To those who have come to know him as the “singing policeman,”—the New York City cop who helped bring the country an uplifting spirit of promise and hope after the September 11th terrorist attacks with his stirring rendition of “God Bless America”—it is no surprise that Daniel Rodriguez is known as America’s Beloved Tenor.
At 16, he presented his first recital at Carnegie Hall; at 17, he was billed as the “17-year-old Baritone.” Then, at age 19, he put music aside to raise his family, going to work to make ends meet. He worked at the post office, and then as a police officer in the New York City Police Department. It was in uniform that local New York audiences began to discover his voice and his passion for the music he sang. Before the events of 9/11, he was already quite well known around New York City as he had sung in "Broadway on Broadway," in local opera and musical theater productions. As an “official singer” for the NYPD Ceremonial Unit, he sang at many functions, and later, at memorials in the aftermath of the September 11th attacks.
After 9/11, then-New York Mayor Rudolph Giuliani, helped set up an audition with Placido Domingo. Daniel studied with Maestro Domingo and the staff at the Young Artist Program in Washington for a year and half. Daniel's operatic debut took place in June of 2006, where he sang the role of Canio in Pagliacci with the Chelsea Opera Company in New York City. In 2007, Daniel was named for "Best Performance by a Leading Male" for the 2006-2007 season, by OperaOnline for his portrayal of Canio with Granite State Opera.
He performed at the Republican National Convention and President Bush’s “Celebration of Freedom” Inauguration concert, and on television’s “The Late Show with David Letterman,” “Larry King Live,” “Live with Regis and Kelly,” “The Tonight Show” and “Oprah,” among many other high profile events. In 2011, he performed as part of The New York Tenors in a series of concerts, and the following year sang the National Anthem for a September 11 memorial service at Pearl Harbor.
Wherever he goes, Daniel is asked about that fateful morning and how it changed his life. He was driving over the Verrazano Bridge to begin his shift with the NYPD when the first plane hit the World Trade Center.

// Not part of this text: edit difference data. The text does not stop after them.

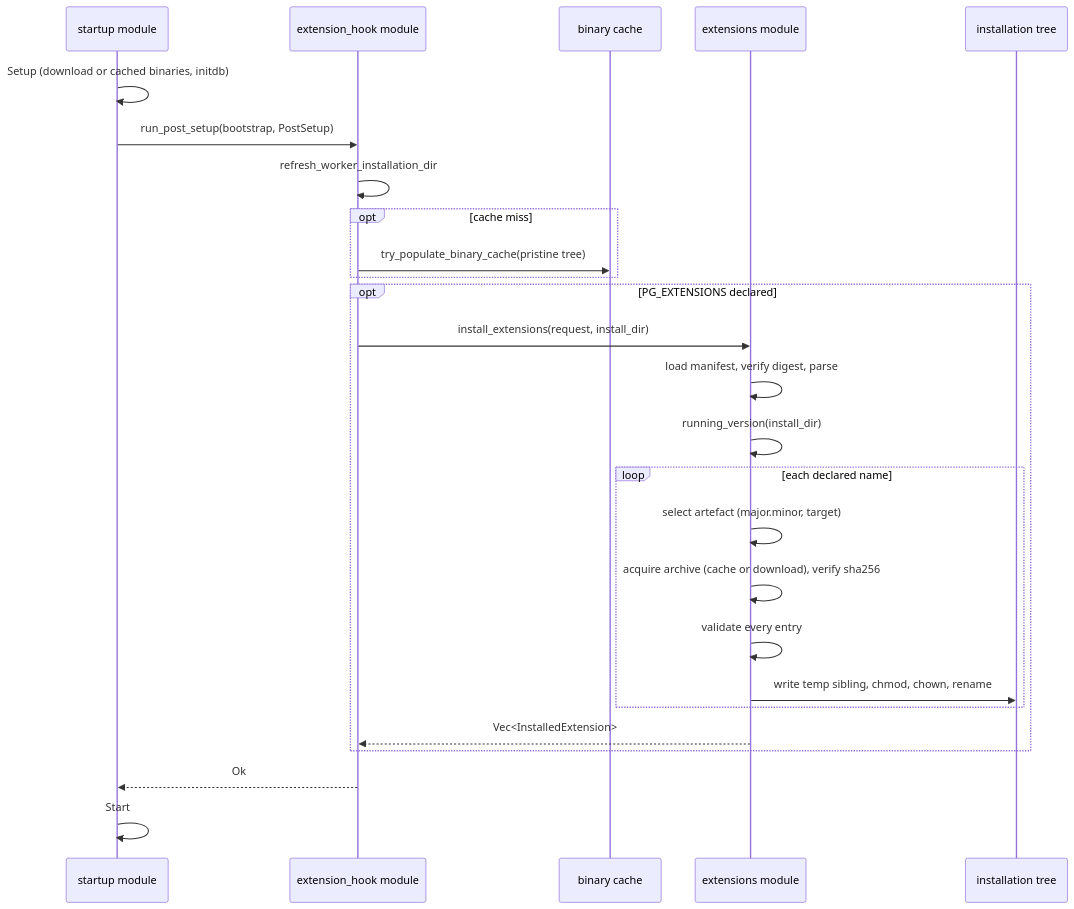
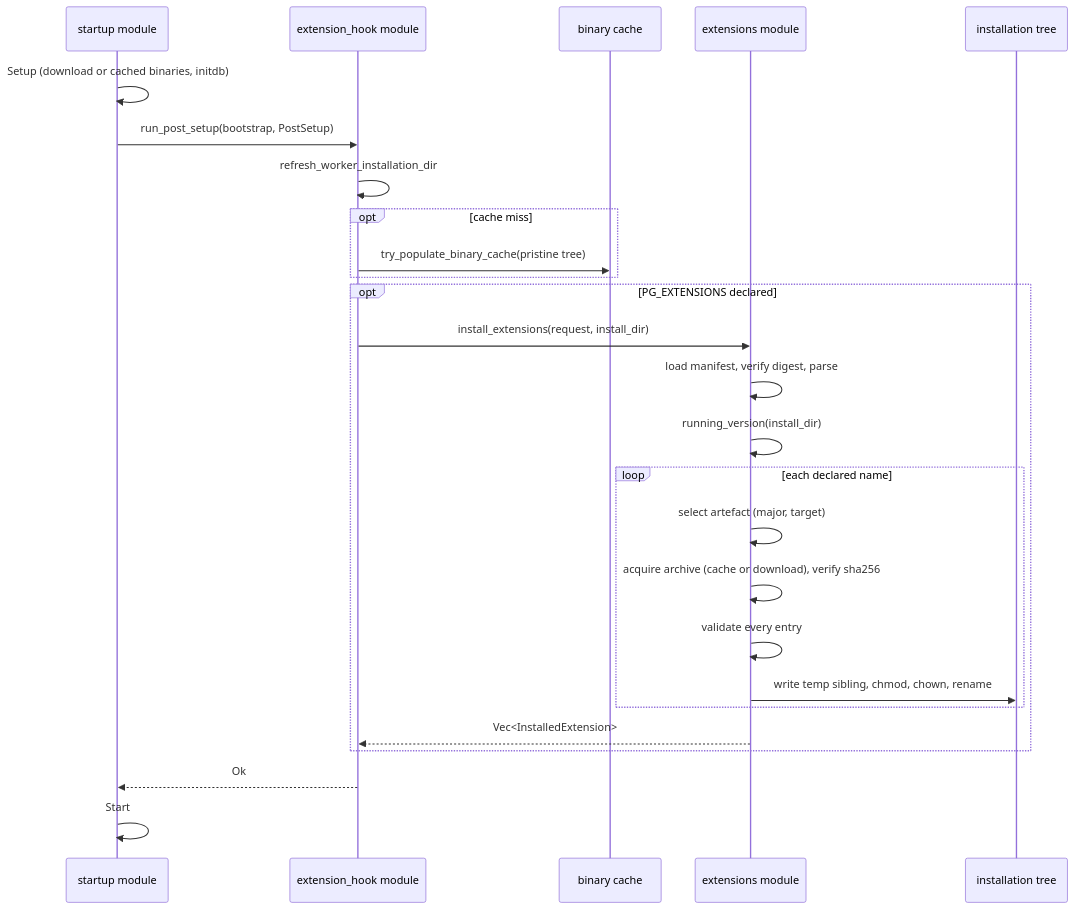
One commit to leynos/pg-embed-setup-unpriv changed the diagram in docs/extensions.md. Above: the diagram before and after it, drawn with Mermaid. The commit also changed other lines of this file and 9 other files, not shown here.

````diff
--- a/docs/extensions.md
+++ b/docs/extensions.md
@@ -149,29 +153,29 @@
 ```mermaid
 sequenceDiagram
     participant startup as startup module
     participant hook as extension_hook module
     participant cache as binary cache
     participant extensions as extensions module
     participant fs as installation tree
 
     startup->>startup: Setup (download or cached binaries, initdb)
     startup->>hook: run_post_setup(bootstrap, PostSetup)
     hook->>hook: refresh_worker_installation_dir
     opt cache miss
         hook->>cache: try_populate_binary_cache(pristine tree)
     end
     opt PG_EXTENSIONS declared
         hook->>extensions: install_extensions(request, install_dir)
         extensions->>extensions: load manifest, verify digest, parse
         extensions->>extensions: running_version(install_dir)
         loop each declared name
-            extensions->>extensions: select artefact (major.minor, target)
+            extensions->>extensions: select artefact (major, target)
             extensions->>extensions: acquire archive (cache or download), verify sha256
             extensions->>extensions: validate every entry
             extensions->>fs: write temp sibling, chmod, chown, rename
         end
         extensions-->>hook: Vec<InstalledExtension>
     end
     hook-->>startup: Ok
     startup->>startup: Start
 ```
````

He was on the ground near the buildings when they collapsed, nearly losing his own life. Nine years later, he went back to heal himself. From this journey, Daniel has begun Find 9/12.com... the quest to rediscover the unity we experienced in the wake of the 9/11 attacks.